As the Director of Event Operations for the New Jersey Devils and Prudential Center, my main responsibility is to make sure that the show goes on without a hitch, whether it is the season kickoff event for New Jersey Devils Season Ticket Members or minutes before a performer is scheduled to go onstage in front of 17,000 screaming fans.
When I tell friends about what I do at work, everyone usually wants to know if artists really do request only red M&Ms in their dressing rooms, and what it’s like to work for a professional sports team. While these are key components of what I do, I love talking about something even more important: how I strive to be an agent of change in the community by harnessing the power of the sports and entertainment industry in my role with the organization.
In June of this year everyone’s lives were rocked by the Pulse massacre in Orlando. Gay bars, a safe haven for the LGBTQ community, were safe no more.
The Monday following the attacks I had a call with the You Can Play project, a hockey-centered organization that “works to ensure the safety and inclusion of all in sports - including LGBTQ athletes, coaches and fans” to find out more about what the New Jersey Devils could be doing to help further their message. After that horrendous weekend in Orlando, the call gave me hope that we all have the ability to be agents of change in our own community. It also became even clearer to me why You Can Play is so important: in every walk of life – including the traditionally hyper-masculinized sports world – we need to make sure everyone feels included and safe to help make sure something like this never happens again.
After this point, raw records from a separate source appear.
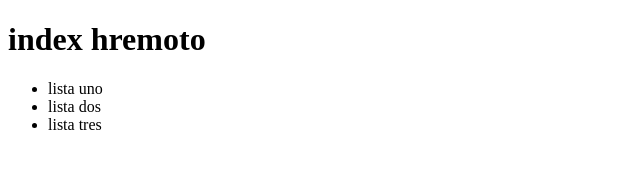
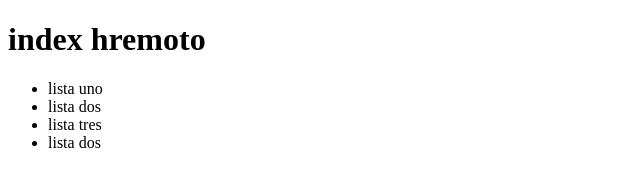
Before and after one commit to DaysiMassielka/14_03SincroGitRenoto, a plain HTML site: page ejerc1403/index.html in a window 1280 px wide. Shown: the full height of the page, 0-640 px from the left. Drawn offline with Linux system fonts and the light colour scheme.

Commit message:
otro camb

```diff
--- a/ejerc1403/index.html
+++ b/ejerc1403/index.html
@@ -13,6 +13,7 @@
         <li>lista uno</li>
         <li>lista dos</li>
         <li>lista tres</li>
+        <li>lista dos</li>
     </ul>
 
 </body>
```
Only weeks after the Pulse shooting, I was able to march proudly and without fear with New Jersey Devils colleagues and season ticket members in the Newark Pride Parade. It was a pivotal moment for me and reminded me of the power of sports. Here I was marching with an incredible group of people proclaiming that it is ok to be who you are, be proud, and especially not afraid. This is something I never could have imagined when I started working for the team eight years ago when I was nervous to come out to colleagues.
I had already benefitted immensely from this concept while being an out member of the George Washington University cross-country team. Under the sweltering DC sun while running around the monuments and on the long van rides to competitions, I bonded with my teammates. I will be forever grateful for the love and support they showed me when I came out to them.
My family was equally accepting while making sure that I knew that they will love and support me regardless of who I love. To this day, I still think of how fortunate I am to have had this support and how this is not the case for so many other young LGBTQ people today.
Being able to come out to supportive family members and teammates helped me immensely when I was younger, but the need to "come out" never really ends – and it only gets slightly easier over time.
When I first began working for a professional hockey team, I found myself hesitant to come out to co-workers. I quickly reverted back to being coy, just as I did when I was in the closet in college. I was able to play off any questions about a girlfriend by saying that I didn't have time to date due to my work schedule – a standard tactic for many closeted people.
After a while, an insightful co-worker caught on and finally asked if I had a girlfriend or "possibly a boyfriend." While I didn't, I nervously told her she was "closer with the second option than the first.” Over time, word spread through my immediate co-workers, and I was lucky enough to have an incredibly supportive family at work as well. Again, this is a privilege not everyone is afforded, especially in a country that does not have federal laws to protect LGBTQ employees from workplace discrimination.
I eventually gained the courage to bring my boyfriend to corporate events, where I have introduced David to my colleagues and the senior leadership team. Everyone he has met, including the president of the New Jersey Devils, has been incredibly welcoming. In fact, I'm fairly certain that some of my colleagues like him more than they like me.
While I have received an immense amount of support during the past eight years that I've worked at the Prudential Center, it would be a lie to say I never heard someone say "that's gay" in the workplace or use an offensive slur at a game. For me, each time I hear these things I use it as a learning opportunity (usually with some humor involved).
For instance, when a co-worker described a promotional item as "gay,” I told her that if it was actually designed by someone who was gay, it would be a lot more appealing. While I know my co-worker did not mean to use the term in an offensive way, I showed her that using that language is not acceptable and only serves to make others feel uncomfortable or "on the outside.”
Being inclusive in everything we do should be a goal that everyone strives for in every situation. Nine out of ten gay teens reported being bullied in high school – and I was certainly one of them. It's important for kids to know that it does in fact get better, and I hope to use my small role in the larger sports world to make sure that those kids know this.
Every day I'm encouraged by the incredible LGBT activists who stand up for equality. From Braeden Lange and his work with The Courage Game to Patrick Burke and his work with the You Can Play organization, the power of sport to affect social change is real and fully on display.
I feel privileged to work with supportive friends who have embraced me for who I am and a company who fully supports this initiative, and I look forward to playing a part in the New Jersey Devils' You Can Play campaign this season. However, until everyone feels comfortable to come out in every situation, our work will not be over.
Read more about the New Jersey Devils at All About The Jersey.
Edited by Cyd Zeigler